"The author has a deep understanding of Welsh and British folklore, which
she has skillfully woven through the story. What makes this story different
from most fantasy novels is that good and evil are not simply white and
black. The main characters are developed thoroughly, the action is
gripping, and the buildup of tension as all the pieces of the puzzle begin
to fit together is breathtaking..."
-- Quill & Quire, October, 1986
"There are deep psychological undertones in this novel, and the relationship
between Hawthorn and her father, and the feelings the girl has about being
abandoned by her mother, call for some thinking and/or discussing. The
story fairly zips along... I highly recommend this book."
-- Canadian Materials, January, 1987
"The story takes off like a shot and crackles with energy. If things get a
little complicated toward the climax, it's only because Katz seems to be
working on several levels at once, a fact which makes Sun God, Moon Witch worth a second read."
-- The Globe & Mail, December 20, 1986
"With this, (Welwyn Wilton Katz's) third novel, she has raised the ante and
composed a compelling story about the power of ancient good and evil in the
modern world. In doing so she has established herself as a Canadian answer
to the extraordinary Susan Cooper.... The author has executed a tour de
force which should entertain and enthrall her readers."
-- Children's Book News, September, 1986

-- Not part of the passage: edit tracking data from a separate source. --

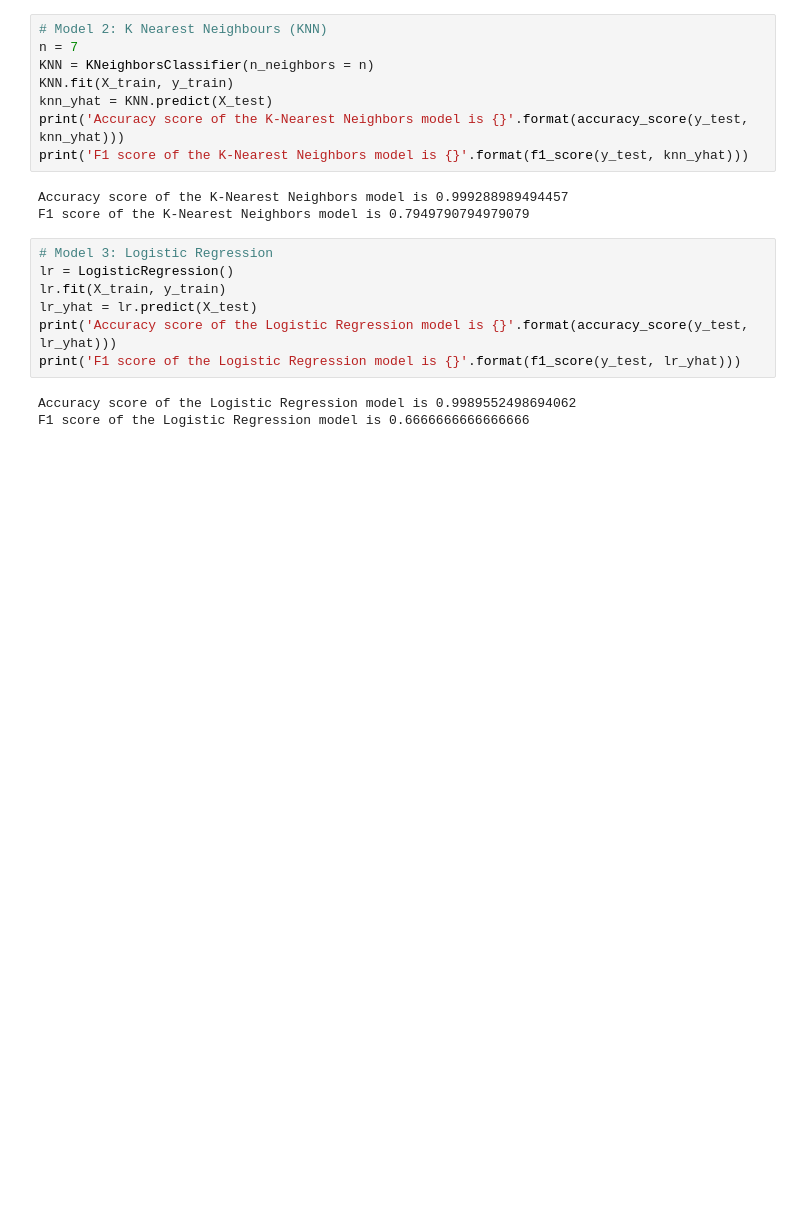
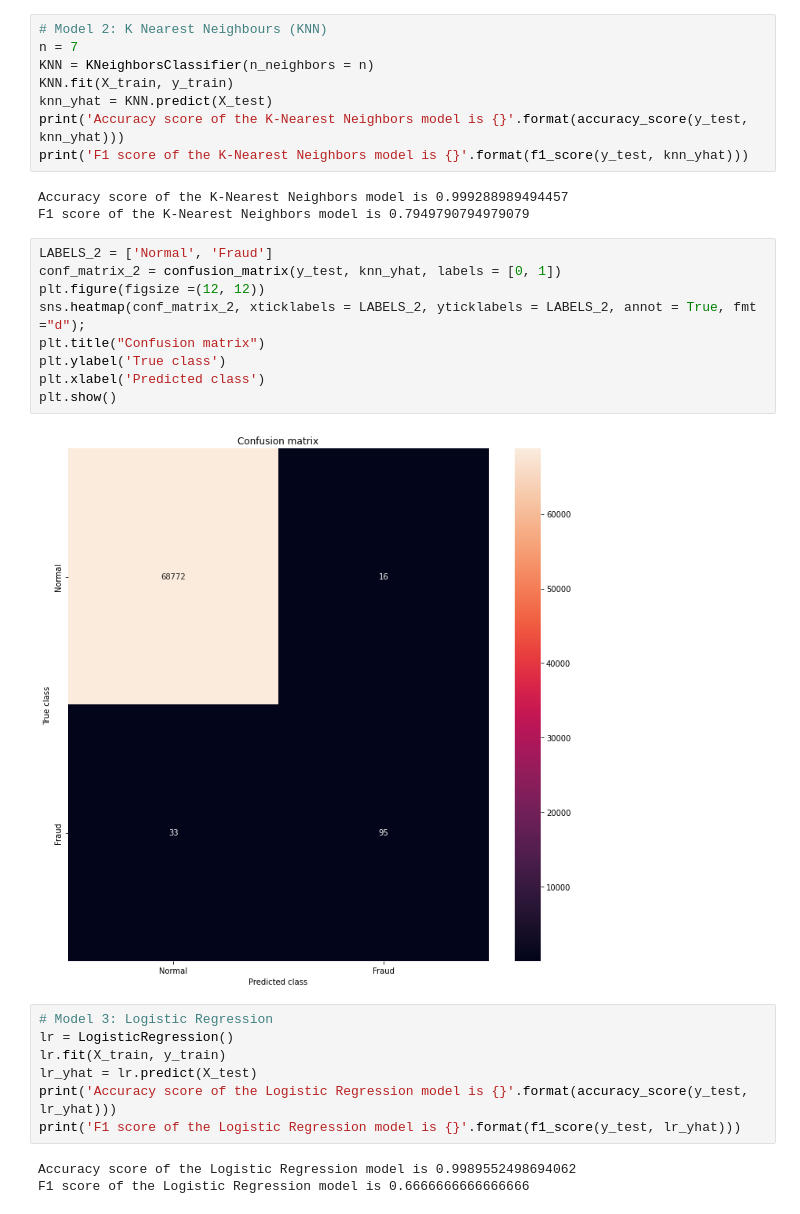
Before and after one commit to DineshBS44/Credit-Card-Fraud-Detection, a Jupyter notebook: CreditCardFraudDetection.ipynb, the cells around one changed output. Saved outputs shown, nothing was run; the diff lists cells and outputs as text; blank space fills up the shorter version.

```diff
--- a/CreditCardFraudDetection.ipynb
+++ b/CreditCardFraudDetection.ipynb
@@ -135,6 +150,17 @@ print('F1 score of the K-Nearest Neighbors model is {}'.format(f1_score(y_test,
 # %% [output]
 Accuracy score of the K-Nearest Neighbors model is 0.999288989494457
 F1 score of the K-Nearest Neighbors model is 0.7949790794979079
+# %%
+LABELS_2 = ['Normal', 'Fraud']
+conf_matrix_2 = confusion_matrix(y_test, knn_yhat, labels = [0, 1])
+plt.figure(figsize =(12, 12))
+sns.heatmap(conf_matrix_2, xticklabels = LABELS_2, yticklabels = LABELS_2, annot = True, fmt ="d");
+plt.title("Confusion matrix")
+plt.ylabel('True class')
+plt.xlabel('Predicted class')
+plt.show()
+# %% [output]
+[figure, added]
 # %%
 # Model 3: Logistic Regression
 lr = LogisticRegression()
```
Also changed, not shown: parts of 12 cells of this notebook, 2 other files.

"... with this story (Katz) proves herself an excellent fantasy writer.
This is a prize-winning book for intermediate readers."
-- Kids Can Read Vol. 1 #1.
"The author has a deep understanding of Welsh and British folklore, which she has skilfully woven through the story. What makes this story different from most fantasy novels, is that good and evil are not simply black and white. The dark side of the moon goddess -- her desire for ultimate power over her son -- is well portrayed, while the sun god is not completely evil. Their struggle is mirrored within the adolescent Thorny. She is trying to free herself from the people who dominate her, especially her father, and to achieve some degree of independance, while controlling the darker side of her nature.
The main characters are developed thoroughly, the action is gripping, and the build-up of tension as all the pieces of the puzzle begin to fit together is breathtaking."
--Quill and Quire, vol. 52, no. 10, October, 1986
Canadian Literature archive review of SGMW at UBC (see page 128)
Welwyn Wilton Katz: Biography, Reviews of: The Prophecy of Tau Ridoo, Witchery Hill, Sun God, Moon Witch/font>
©All Rights Reserved. Unless otherwise indicated, all website content (except comments by others) copyright Welwyn Wilton Katz. Educators need not purchase a license for use, if already covered by Access Copyright permission.